Ghostbusters and the Modern Musician, part I (Keymasters & Gatekeepers)

Ghostbusters and the Modern Musician, part I (Keymasters & Gatekeepers)

I have been thinking a lot about Ghostbusters lately, and the more that I think about it, the more that I believe that there is a lot that independent musicians can learn from the film. Seriously! Thus, our new series: Ghostbusters and The Modern Musician. Today, we examine one of the film's key...

James Mercer (The Shins) on Going Independent

  The Shins’ James Mercer was recently interviewed by Pitchfork regarding the bands line-up changes, new album and new self-owned label.  When they asked about why he is going to start releasing his music via his own label, he replied, “Because you get more money…I mean, it’s more work and it’s more headache and all...

What’s In Your Contracts?

  The guys over at ArtistsHouse shared this article from indie-metal entrepreneur Wicked D on what band’s need to make sure the include in their contracts–not contracts with labels and promoters, mind you, but with one another.  He includes tips on copyright, business formation, and more, and as it’s not too long, we recommend taking...

Chuck D: Get Yourself Out of the 90s

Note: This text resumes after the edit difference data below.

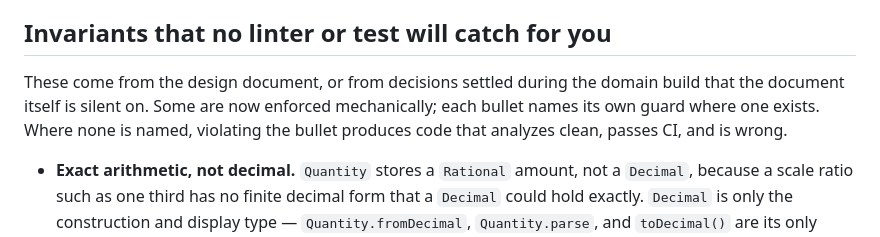
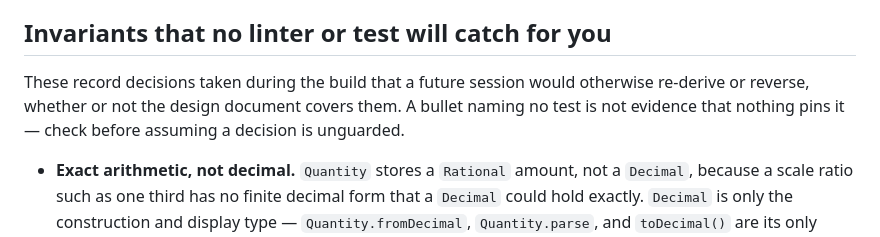
Before and after one commit to AndrewDongminYoo/prep_book, a Markdown page: CLAUDE.md, the part around the change. GitHub-like rendering.

Commit message:
docs: stop claiming a per-bullet tooling relationship in the invariants intro

```diff
--- a/CLAUDE.md
+++ b/CLAUDE.md
@@ -60,9 +60,8 @@ After editing an ARB file, run `flutter gen-l10n` first, because `lib/l10n/gen/`
 
 ## Invariants that no linter or test will catch for you
 
-These come from the design document, or from decisions settled during the domain build that the document itself is silent on.
-Some are now enforced mechanically; each bullet names its own guard where one exists.
-Where none is named, violating the bullet produces code that analyzes clean, passes CI, and is wrong.
+These record decisions taken during the build that a future session would otherwise re-derive or reverse, whether or not the design document covers them.
+A bullet naming no test is not evidence that nothing pins it — check before assuming a decision is unguarded.
 
 - **Exact arithmetic, not decimal.** `Quantity` stores a `Rational` amount, not a `Decimal`, because a scale ratio such as one third has no finite decimal form that a `Decimal` could hold exactly. `Decimal` is only the construction and display type — `Quantity.fromDecimal`, `Quantity.parse`, and `toDecimal()` are its only touch points. `double` must never appear under `lib/domain/`; the purity guard above fails the build if it does.
 - **`Quantity` equality is structural; `compareTo` converts.** `==` compares `amount` and `unit` exactly, with no conversion, so a kilogram is never `==` to a thousand grams. `compareTo` converts the other operand into this quantity's unit first, so the same two values compare equal — and, like `convertTo`, it throws `UndefinedConversionError` whenever `Unit.canConvertTo` rejects the pair: not only across dimensions, but also between two different count units or two different yield-only units, which share a dimension but still never convert. So `compareTo` is only safe between units `canConvertTo` accepts. Any `Set` membership, deduplication, or `Map` key built from `Quantity` must convert to a common unit first; `quantity_test.dart` pins this divergence deliberately.
```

I finally sat down and spent some time going through the Red Bull Music Academy interview with Public Enemy's Chuck D from October of 2008, and while it is long (more than 120 minutes!), it's worth spending some time with. Besides providing insight into the early days of hip-hop and the history of P.E.,...

Smackdown: Music Is My Day Job vs. Digital Music News

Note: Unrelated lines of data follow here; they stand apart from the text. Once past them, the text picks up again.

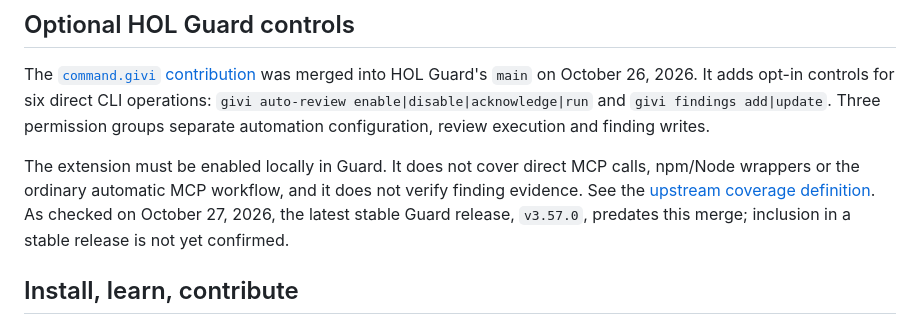
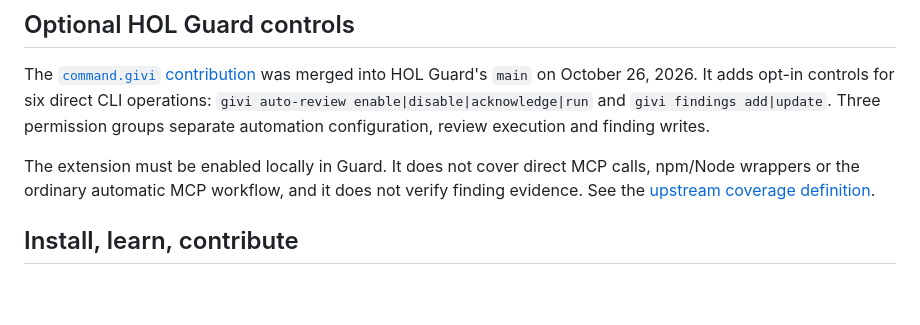
Before and after one commit to vgflutter/GiviLoop, a Markdown page: README.md, the part around the change. Drawn GitHub-style; blank space fills up the shorter version.

Commit message:
docs: simplify HOL Guard integration announcement

```diff
--- a/README.md
+++ b/README.md
@@ -149,7 +149,7 @@ Use `givi auto-review status` to inspect configuration, or `givi auto-review dis
 
 The [`command.givi` contribution](https://github.com/hashgraph-online/hol-guard/pull/3112) was merged into HOL Guard's `main` on October 26, 2026. It adds opt-in controls for six direct CLI operations: `givi auto-review enable|disable|acknowledge|run` and `givi findings add|update`. Three permission groups separate automation configuration, review execution and finding writes.
 
-The extension must be enabled locally in Guard. It does not cover direct MCP calls, npm/Node wrappers or the ordinary automatic MCP workflow, and it does not verify finding evidence. See the [upstream coverage definition](https://github.com/hashgraph-online/hol-guard/blob/main/contributions/extensions/command.givi.json). As checked on October 27, 2026, the latest stable Guard release, `v3.57.0`, predates this merge; inclusion in a stable release is not yet confirmed.
+The extension must be enabled locally in Guard. It does not cover direct MCP calls, npm/Node wrappers or the ordinary automatic MCP workflow, and it does not verify finding evidence. See the [upstream coverage definition](https://github.com/hashgraph-online/hol-guard/blob/main/contributions/extensions/command.givi.json).
 
 ## Install, learn, contribute
 
```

In "The DIY Utopia," Digital Music News editor Paul Resnikoff takes on the idea that independent artists can earn a living from being a full-time musician. I do not mind that he is asking questions about the economic viability of the do-it-yourself model, nor do I take specific issue with his reluctance to make...

Origami – L.A.’s New Vinyl Specialty Shop

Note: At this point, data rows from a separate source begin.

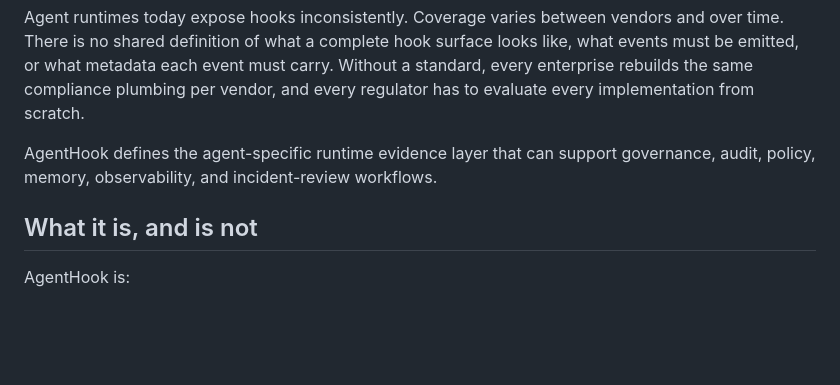
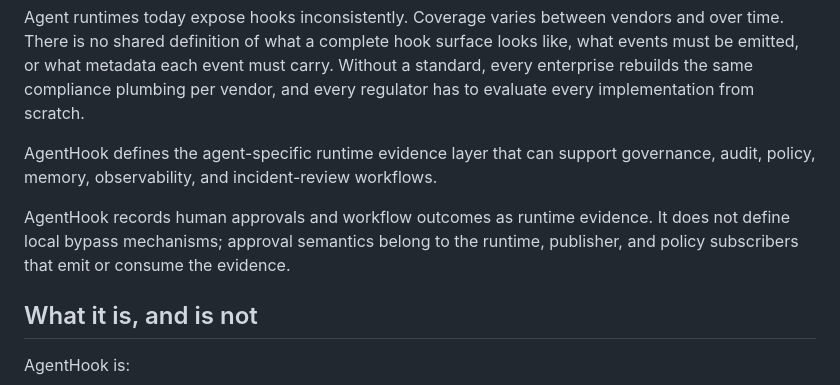
Before and after one commit to agentic-thinking/agenthook, a Markdown page: README.md, the part around the change. GitHub-like rendering; blank space fills up the shorter version.

Commit message:
Clarify approval evidence wording
Signed-off-by: Agentic Thinking <devteam@agenticthinking.uk>

```diff
--- a/README.md
+++ b/README.md
@@ -20,6 +20,8 @@ AI governance frameworks increasingly depend on runtime evidence, not just polic
 Agent runtimes today expose hooks inconsistently. Coverage varies between vendors and over time. There is no shared definition of what a complete hook surface looks like, what events must be emitted, or what metadata each event must carry. Without a standard, every enterprise rebuilds the same compliance plumbing per vendor, and every regulator has to evaluate every implementation from scratch.
 
 AgentHook defines the agent-specific runtime evidence layer that can support governance, audit, policy, memory, observability, and incident-review workflows.
+
+AgentHook records human approvals and workflow outcomes as runtime evidence. It does not define local bypass mechanisms; approval semantics belong to the runtime, publisher, and policy subscribers that emit or consume the evidence.
 
 ## What it is, and is not
 
```
Also changed, not shown: PROPOSALS/AHP-004-runtime-attestation.md (+1 -1 lines), SECURITY.md (+1 -1 lines).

  I realize that old-school media loves to run stories on how “vinyl is back,” but they still make me smile–especially when they focus on indie music retailers. Read more about Echo Park’s new vinyl specialty shop Origami in this (surprisingly) accurate article from the LA Times (and the store is even co-owned by Mark...

Is Music Piracy Wrong? (MusicianWages.com group blogging event)

...rather than continuing to re-hash ethics-related piracy debates from the late 90s and running around in philosophical circles, what we should all really be discussing is how musicians can earn a living making music, despite the rampant music piracy, as it's not going away, regardless of what theRIAA and others may believe that lawsuits can...

Trent Reznor: “hone your craft…then present it in a way that exploits it the best”

...Digg finally posted their much-anticipated interview with the forward-thinking Trent Reznor. The questions were all written and voted-on by Digg users, and (happily, for us) the bulk of the discussion revolves around new music business models and includes very detailed advice on how music artists can use technology to connect with both fans and...

Finding Your Audience: Old-Skool Style

We have been focusing on using technology and, more specifically, the internet to find your ideal audience, but the truth is that musicians have been successfully finding fans for much longer than the last decade, and many of those Old-Skool pre-internet techniques are still very effective. Here are a few tried and true ways...

Somebody wants to hear your music…

...if there is one thing that we can learn from Blip.fm--besides the fact that people from around the world like to share what they are listening to--it is that if you make music, there is someone who wants to hear it; you just need to reach your audience...

Not at SXSW? Not a problem…

As you know, we were not at SXSW this year, but here are some of our favorite articles and recaps from people who did actually attend...

Smackdown: Music Is My Day Job vs. The Huffington Post

Mike McCready's essay for the Huffington Post on the future of the music industry demonstrates a fundamental misunderstanding of the opportunities and possibilities that artists now have access to: you don't need mass exposure, and you don't need the support of a major label. Build your tribe and create your own success.